Experiment Lövholmen – Seminar and discussions

26 May 2016

17.00–20.00 PM

Participants: Peter Lynch and Elizabeth Hatz (KTH Arkitekturs Studio 7) as well as Arna Mackic, Studio LA.

 Seminar and discussions about city planning and a viewing of the exhibition Latent City.


17.00 – 18.00:

  • Exhibition ”The Latent city”: models, drawings, etc, by students from the School of architecture at KTH.
  • Writer’s wall: Lövholmen – ideas, visions, questions. What’s your opinion?
  • Food and beverages is available at the café.

18-18.45: Outlooks and inspiration

  • Arna Mackic – experimental urban planning, examples from Amsterdam (in english).
  • Peter Lynch & Elizabeth Hatz, KTH: ”The Latent city” (in english)

19-20: Lövholmen, the meaning and potential of the area

  • During spring 2016 students from the master course at the School of architecture at KTH, has been working with Lövholmen as a case study. The project is about finding new connections between dwelling, work and location through city farming and planning models based on inclusion and site-specificity. They will present learnings and ideas, which will serve as basis for further discussions (in english).
  • Short presentations by artists active in the area – the locations history, its meaning today, potentials, doubts, ideas (in Swedish).
  • Discussion (in Swedish).

About Lövholmen

Liljeholmen was the first industrial suburb of Stockholm, where Lövholmen today is the last remain of this old industrial landscape. Färgfabriken has been active in Lövholmen since 1995, residing in a building from 1889. The last decade has seen industries and offices move out of Lövholmen, while at the same time the central area Liljeholmen has transformed from a somewhat sleepy suburb to an extension of the inner city, with many new dwellings and a shopping mall.

Lövholmen, Stockholm’s last central industrial area, is highly interesting for exploitation because of its location on the waterfront and proximity to public transport. It is pointed out as an area of development for dwellings, in a programme from 2008. Lövholmen’s 23 000 square meters are divided between six different landowners, and even if the planning is ongoing, no transformation has yet begun.

So, Lövholmen is in a state of transition. Its rough and derelict impression of today stands in sharp contrast to the different visions being presented by city planners and property developers. This first impression also stands in contrast to what’s actually going on behind the scenes; in fact right now Lövholmen is a cultural hub – with more than 300 artists, architects, writers and creators working here.

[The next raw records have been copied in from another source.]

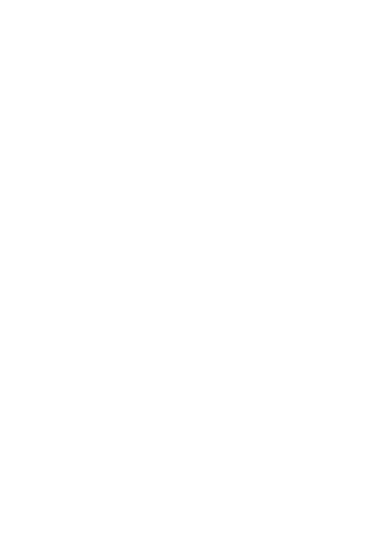
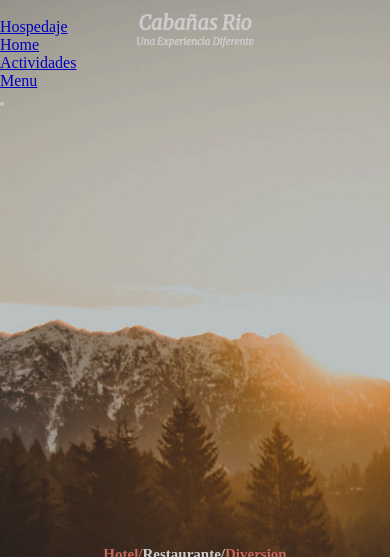
Before and after one commit to JohnCarlosTumal/desafio-sass, a website: page pages/ubicacion.html in a window 390 px wide. Shown: the top 557 px of the page. Drawn offline with Linux system fonts and the light colour scheme.

Commit message:
cambios a html

```diff
--- a/pages/ubicacion.html
+++ b/pages/ubicacion.html
@@ -11,8 +11,86 @@
 
     <!-- link css -->
     <link rel="stylesheet" href="../css/main.css">
+
 </head>
 <body>
 
+    <header>
+
+        <div class="menuUno">
+
+            <div class="oculto">
+                <div class="collapse" id="navbarToggleExternalContent">
+                    <img src="img/cosme.png" alt="">
+                    <div class="p-1">
+                     <ul class="navbar-nav me-auto mb-2 mb-lg-0">
+                        <li class="nav-item">
+                          <a class="nav-link active" aria-current="page" href="hospedaje.html">Hospedaje</a>
+                        </li>
+                        <li class="nav-item">
+                            <a class="nav-link active" aria-current="page" href="../index.html">Home</a>
+                          </li>
+                          <li class="nav-item">
+                            <a class="nav-link active" aria-current="page" href="actividades.html">Actividades</a>
+                          </li>
+                          <li class="nav-item">
+                            <a class="nav-link active" aria-current="page" href="menu.html">Menu</a>
+                          </li>
+                    </ul>
+                    </div>
+                </div>
+
+                <nav class="navbar flex-column navbar-dark ">
+                <div class="container-fluid">
+                  <button class="navbar-toggler" type="button" data-bs-toggle="collapse" data-bs-target="#navbarToggleExternalContent" aria-controls="navbarToggleExternalContent" aria-expanded="false" aria-label="Toggle navigation">
+                    <span class="navbar-toggler-icon"></span>
+                  </button>
+
+                </div>
+              </nav>
+            </div>
+
+
+
+            <nav>
+                <ul>
+                    <li><a href="hospedaje.html">Hospedaje</a></li>
+                    <li><a href="menu.html">Menu</a></li>
+                </ul>
+            </nav>
+        </div>
+
+        <div class="cabanias">
+            <h1 class="tit">Cabañas Rio</h1>
+            <h3>Una Experiencia Diferente</h3>
+        </div>
+
+        <div class="menuDos">
+            <nav>
+                <ul>
+                    <li><a href="../index.html">Home</a></li>
+                    <li><a href="actividades.html">Actividades</a></li>
+                </ul>
+            </nav>
+
+        </div>
+
+
+        <div class="lema">
+            <h2>Hotel/</h2>
+            <h5>Restaurante/</h5>
+            <h6>Diversion</h6>
+
+        </div>
+
+        <div class="lemaDos">
+            <h2>Ubicacion</h2>
+        </div>
+
+
+
+
+    </header>
+
 </body>
 </html>
```
Also changed, not shown: pages/actividades.html (+77 -0 lines).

The case of Lövholmen allows us to highlight a number of questions relevant to Stockholm, and other cities in the world, in regards to future urban areas. What relevance do these kinds of worn down areas have? How are the areas dealt with before exploitation starts, and how could they be kept open and active during construction? How do deal with historical industrial areas as part of a city’s cultural heritage? What does it mean that these sites are often being taken over by creative forces in these phases of transition – and what happens to the creativity when the building cranes are brought in and the new private dwellings are in place? For whom are the plans and future buildings? Is there potential for Lövholmen to be something new or will the results be conventional and much like everything else built today? How could the multifaceted city life of tomorrow unfold? How could Lövholmen play an important role in the bridging of the city’s mental and physical barriers, rather than adding to the segregation?

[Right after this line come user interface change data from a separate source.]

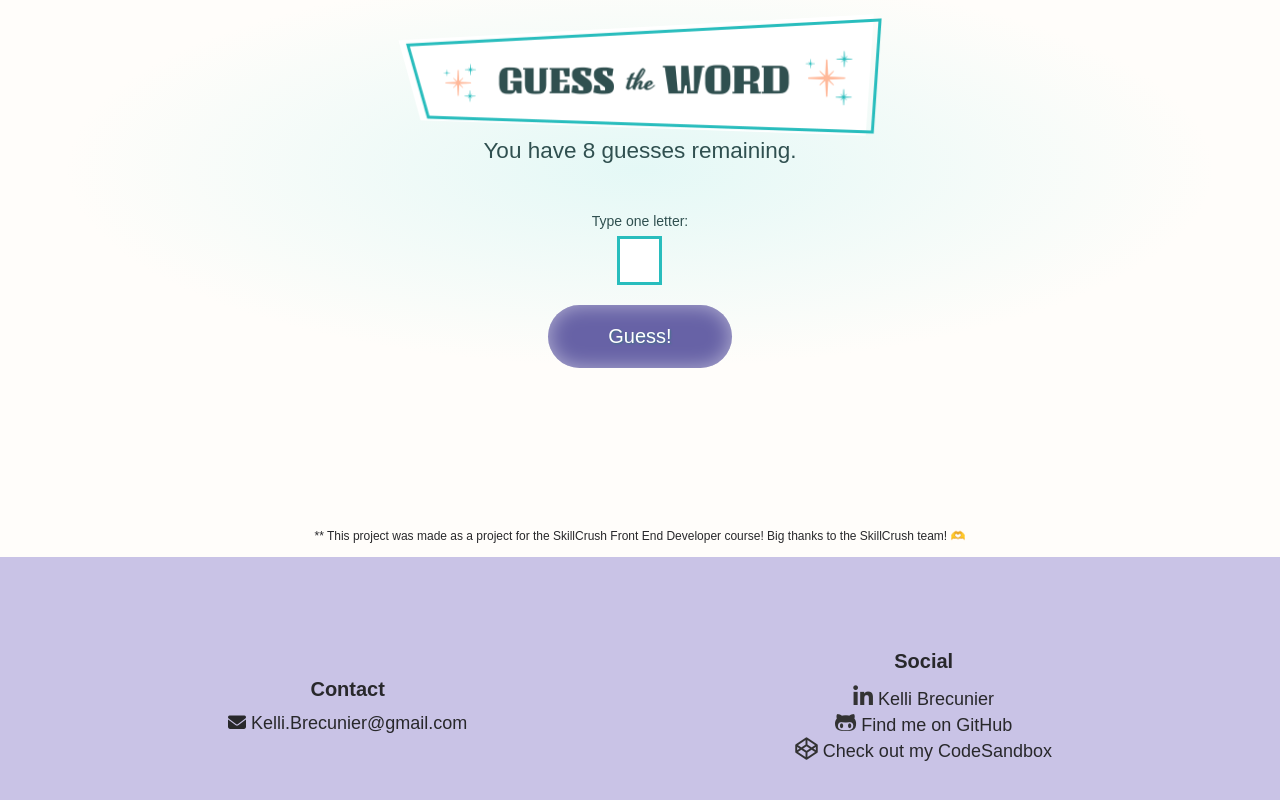
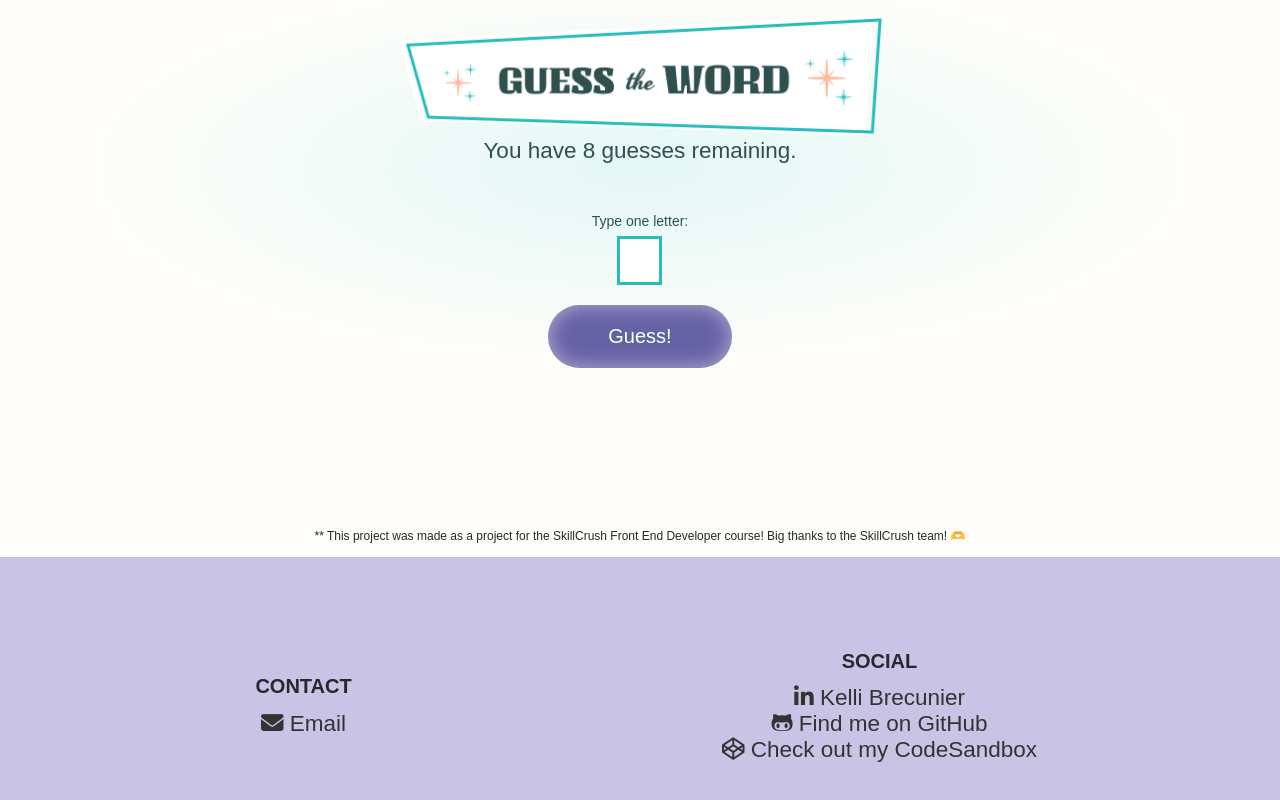
Before and after one commit to KelliBre/kbdevelopment, a website built with Parcel: page play.html in a window 1280 px wide. Shown: the part 316-1116 px from the top of the page. Built offline with nearby package versions, Linux system fonts and the light colour scheme; no server answers; a web font is replaced by a local one.

Commit message:
Updated contact section on other pages

```diff
--- a/play.html
+++ b/play.html
@@ -84,24 +84,21 @@
       <section id ="contact__area" >
         <div class="content-wrapper">
             <div class="contact_info">
-          <h4>Contact</h4>
+              <h4>CONTACT</h4>
               <p>
-
-          </p>
-          <p>
-            <i class="fas fa-envelope"></i> Kelli.Brecunier@gmail.com
+                <a href="mailto: KelliBrecunier@gmail.com"><i class="fas fa-envelope"></i> Email</a>
               </p>
             </div>
             <div class="social_links">
-          <h4>Social</h4>
+              <h4>SOCIAL</h4>
               <p>
-            <a href="https://www.linkedin.com/in/kelli-brecunier/" target="_blank"><i class="fab fa-linkedin-in"></i></a> Kelli Brecunier
+                <a href="https://www.linkedin.com/in/kelli-brecunier/" target="_blank"><i class="fab fa-linkedin-in"></i> Kelli Brecunier</a>
               </p>
               <p>
-            <a href="https://github.com/KelliBre" target="_blank"><i class="fab fa-github-alt"></i></a> Find me on GitHub
+                <a href="https://github.com/KelliBre" target="_blank"><i class="fab fa-github-alt"></i> Find me on GitHub</a>
               </p>
               <p>
-            <a href="https://codesandbox.io/dashboard/home?workspace=45f709cc-56be-42c1-9088-13ecdbbe10ff" target="_blank"><i class="fab fa-codepen"></i></a> Check out my CodeSandbox
+                <a href="https://codesandbox.io/dashboard/home?workspace=45f709cc-56be-42c1-9088-13ecdbbe10ff" target="_blank"><i class="fab fa-codepen"></i> Check out my CodeSandbox</a>
               </p>
             </div>
         </div>
```
Also changed, not shown: projects.html (+6 -10 lines). Lines whose indentation alone changed are shown as unchanged.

The evening was arranged in collaboration with KTH & the Dutch Embassy in Stockholm.